Vietnam begins mass evacuation as super typhoon Haiyan looms
Vietnam has started evacuating over 100,000 people from path of Super Typhoon Haiyan, state media said, after the storm tore across the Philippines leaving scores dead and devastating communities.
Hanoi: Vietnam has started evacuating over 100,000 people from the path of Super Typhoon Haiyan, state media said on Saturday, after the storm tore across the Philippines leaving scores dead and devastating communities.
Haiyan, one of the most intense typhoons on record, slammed into the Philippines yesterday with maximum sustained winds of about 315 kilometres an hour. It is expected to make landfall in central Vietnam early tomorrow.
Authorities have begun mass evacuations in central Danang and Quang Ngai provinces, the Tuoi Tre newspaper said, as the country goes on high alert in the face of the massive storm.
Many schools in the affected area have closed and people from vulnerable low-lying coastal villages are moving to temporary typhoon shelters set up in public buildings on high ground, state media said.
Although Haiyan is expected to weaken slightly, it is still considered a super typhoon with the potential for "complicated developments", said Prime Minister Nguyen Tan Dung at an urgent meeting yesterday.

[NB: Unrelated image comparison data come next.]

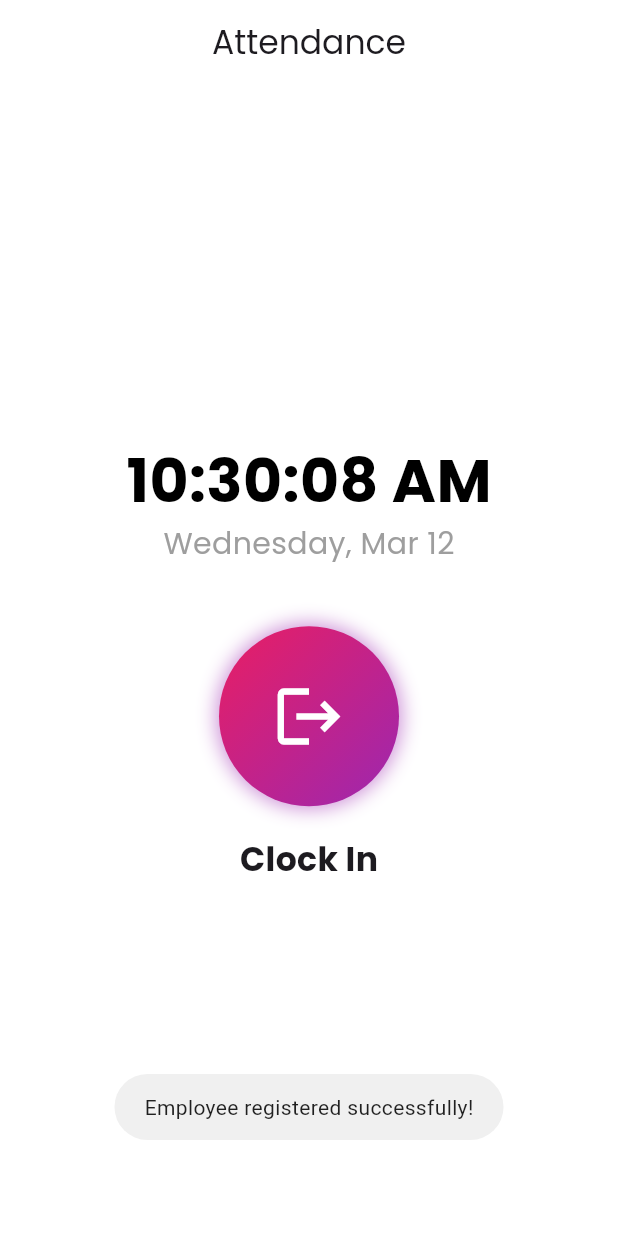
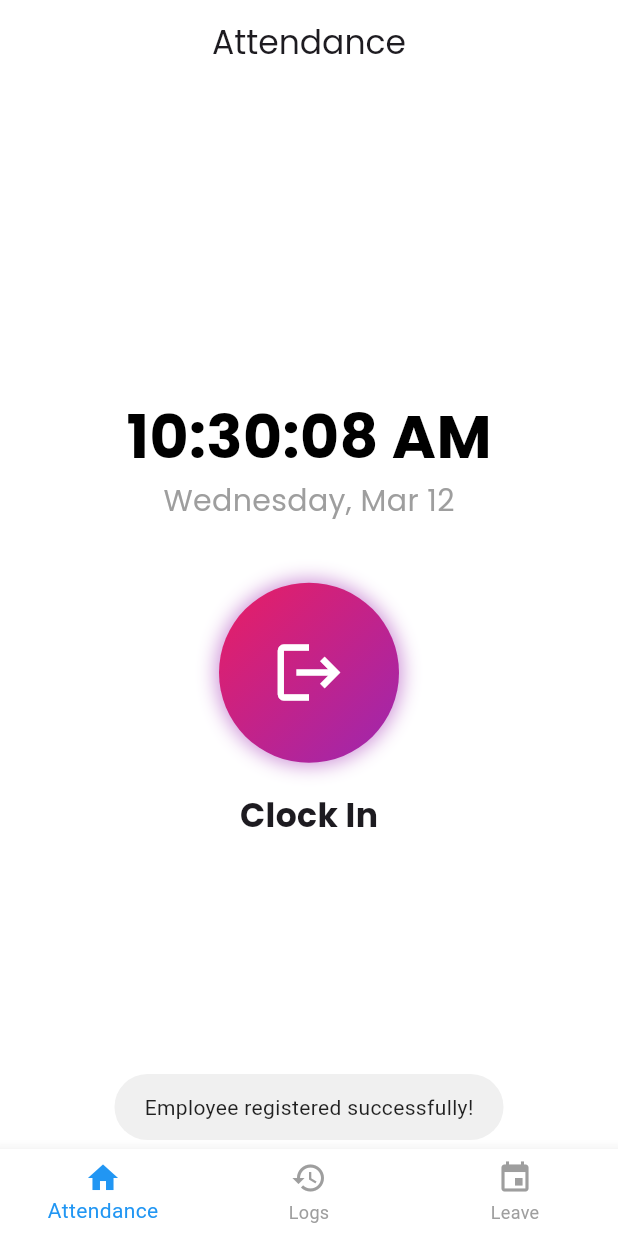
Before and after one commit to Vishnushajip/Attendance, a Flutter app: the screen it shows after launch, after a tap on "Login", on a phone screen of 412 x 824 dp. Run offline on Flutter 3.47's test engine with Material 3 defaults, Android fonts, the phone set to English and light mode, and no system bars; our stand-ins replace cloud_firestore, firebase_core, flutter_riverpod, fluttertoast, google_fonts, riverpod and 1 more; accounts and stored records are empty.

```diff
--- a/lib/Screens/Login.dart
+++ b/lib/Screens/Login.dart
@@ -1,8 +1,8 @@
+import 'package:attendance/Screens/BottomNavbar.dart';
 import 'package:flutter/material.dart';
 import 'package:flutter_riverpod/flutter_riverpod.dart';
 import 'package:google_fonts/google_fonts.dart';
 import '../Models/LoginModel.dart';
-import 'Attendance.dart';
 
 final loadingProvider = StateProvider<bool>((ref) => false);
 
@@ -86,7 +86,7 @@ class LoginScreen extends ConsumerWidget {
                           if (success) {
                             Navigator.of(context).pushReplacement(
                               MaterialPageRoute(
-                                  builder: (context) => AttendanceScreen()),
+                                  builder: (context) => BottomNavBarScreen()),
                             );
                           }
                         },
```
Also changed, not shown: 1 other file.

Dung, who is personally overseeing preparations for the super typhoon, has called all Vietnamese vessels back to shore and ordered hydropower reservoirs to step-up safety measures "to limit the consequences in terms of human and materials", a notice posted on the government`s official website said.
National flag carrier Vietnam Airlines has advised passengers to be prepared for flights to be interrupted or cancelled tomorrow.
The scale of the damage wrought by Haiyan in the Philippines was still emerging today, with many of the worst-hit towns cut off from communications, but early reports suggested mass casualties.
Over a hundred bodies were visible around the airport in Tacloban, the capital of eastern island of Leyte, according to aviation authorities.
Huge waves whipped up by Haiyan were believed to have been one of the main causes for the deaths in Tacloban and the nearby coastal town of Palo, while communities across the central Philippines also believed to have suffered serious damage.